The task
Are you able to retype all the records below exactly?
= Beginning of Section =
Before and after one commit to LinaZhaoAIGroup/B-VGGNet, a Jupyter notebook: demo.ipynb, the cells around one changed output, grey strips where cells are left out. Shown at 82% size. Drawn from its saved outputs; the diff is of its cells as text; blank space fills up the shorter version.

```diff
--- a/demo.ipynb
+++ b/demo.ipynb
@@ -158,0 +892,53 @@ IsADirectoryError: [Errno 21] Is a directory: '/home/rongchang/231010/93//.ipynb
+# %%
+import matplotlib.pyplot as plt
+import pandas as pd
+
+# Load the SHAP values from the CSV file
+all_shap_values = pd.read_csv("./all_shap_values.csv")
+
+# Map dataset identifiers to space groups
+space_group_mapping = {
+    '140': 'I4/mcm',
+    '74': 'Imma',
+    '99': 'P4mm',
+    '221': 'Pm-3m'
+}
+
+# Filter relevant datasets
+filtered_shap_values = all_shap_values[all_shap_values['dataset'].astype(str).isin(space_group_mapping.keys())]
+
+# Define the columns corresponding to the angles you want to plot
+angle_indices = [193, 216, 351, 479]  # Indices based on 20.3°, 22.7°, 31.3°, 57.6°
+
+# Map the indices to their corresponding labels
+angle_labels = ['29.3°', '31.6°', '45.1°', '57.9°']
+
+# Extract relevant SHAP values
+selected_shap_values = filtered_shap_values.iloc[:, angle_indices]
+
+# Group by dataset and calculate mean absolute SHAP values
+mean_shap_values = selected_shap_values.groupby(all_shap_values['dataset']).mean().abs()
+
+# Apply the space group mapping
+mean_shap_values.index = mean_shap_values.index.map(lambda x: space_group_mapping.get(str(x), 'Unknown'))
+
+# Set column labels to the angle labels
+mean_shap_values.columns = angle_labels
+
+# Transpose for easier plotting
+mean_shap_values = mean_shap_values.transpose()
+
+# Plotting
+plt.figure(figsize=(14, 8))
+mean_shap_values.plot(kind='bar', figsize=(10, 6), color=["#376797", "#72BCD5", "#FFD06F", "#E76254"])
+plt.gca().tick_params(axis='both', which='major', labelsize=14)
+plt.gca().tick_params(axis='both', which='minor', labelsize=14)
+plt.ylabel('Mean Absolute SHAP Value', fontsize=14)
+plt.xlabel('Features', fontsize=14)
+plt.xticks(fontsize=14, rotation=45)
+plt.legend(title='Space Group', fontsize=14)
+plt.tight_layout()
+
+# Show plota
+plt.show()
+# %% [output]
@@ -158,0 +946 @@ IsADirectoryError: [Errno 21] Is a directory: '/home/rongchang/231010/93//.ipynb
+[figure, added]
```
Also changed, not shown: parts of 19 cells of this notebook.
= End of Section =
Answer box
Before and after one commit to LinaZhaoAIGroup/B-VGGNet, a Jupyter notebook: demo.ipynb, the cells around one changed output, grey strips where cells are left out. Shown at 82% size. Drawn from its saved outputs; the diff is of its cells as text; blank space fills up the shorter version.

```diff
--- a/demo.ipynb
+++ b/demo.ipynb
@@ -158,0 +892,53 @@ IsADirectoryError: [Errno 21] Is a directory: '/home/rongchang/231010/93//.ipynb
+# %%
+import matplotlib.pyplot as plt
+import pandas as pd
+
+# Load the SHAP values from the CSV file
+all_shap_values = pd.read_csv("./all_shap_values.csv")
+
+# Map dataset identifiers to space groups
+space_group_mapping = {
+    '140': 'I4/mcm',
+    '74': 'Imma',
+    '99': 'P4mm',
+    '221': 'Pm-3m'
+}
+
+# Filter relevant datasets
+filtered_shap_values = all_shap_values[all_shap_values['dataset'].astype(str).isin(space_group_mapping.keys())]
+
+# Define the columns corresponding to the angles you want to plot
+angle_indices = [193, 216, 351, 479]  # Indices based on 20.3°, 22.7°, 31.3°, 57.6°
+
+# Map the indices to their corresponding labels
+angle_labels = ['29.3°', '31.6°', '45.1°', '57.9°']
+
+# Extract relevant SHAP values
+selected_shap_values = filtered_shap_values.iloc[:, angle_indices]
+
+# Group by dataset and calculate mean absolute SHAP values
+mean_shap_values = selected_shap_values.groupby(all_shap_values['dataset']).mean().abs()
+
+# Apply the space group mapping
+mean_shap_values.index = mean_shap_values.index.map(lambda x: space_group_mapping.get(str(x), 'Unknown'))
+
+# Set column labels to the angle labels
+mean_shap_values.columns = angle_labels
+
+# Transpose for easier plotting
+mean_shap_values = mean_shap_values.transpose()
+
+# Plotting
+plt.figure(figsize=(14, 8))
+mean_shap_values.plot(kind='bar', figsize=(10, 6), color=["#376797", "#72BCD5", "#FFD06F", "#E76254"])
+plt.gca().tick_params(axis='both', which='major', labelsize=14)
+plt.gca().tick_params(axis='both', which='minor', labelsize=14)
+plt.ylabel('Mean Absolute SHAP Value', fontsize=14)
+plt.xlabel('Features', fontsize=14)
+plt.xticks(fontsize=14, rotation=45)
+plt.legend(title='Space Group', fontsize=14)
+plt.tight_layout()
+
+# Show plota
+plt.show()
+# %% [output]
@@ -158,0 +946 @@ IsADirectoryError: [Errno 21] Is a directory: '/home/rongchang/231010/93//.ipynb
+[figure, added]
```
Also changed, not shown: parts of 19 cells of this notebook.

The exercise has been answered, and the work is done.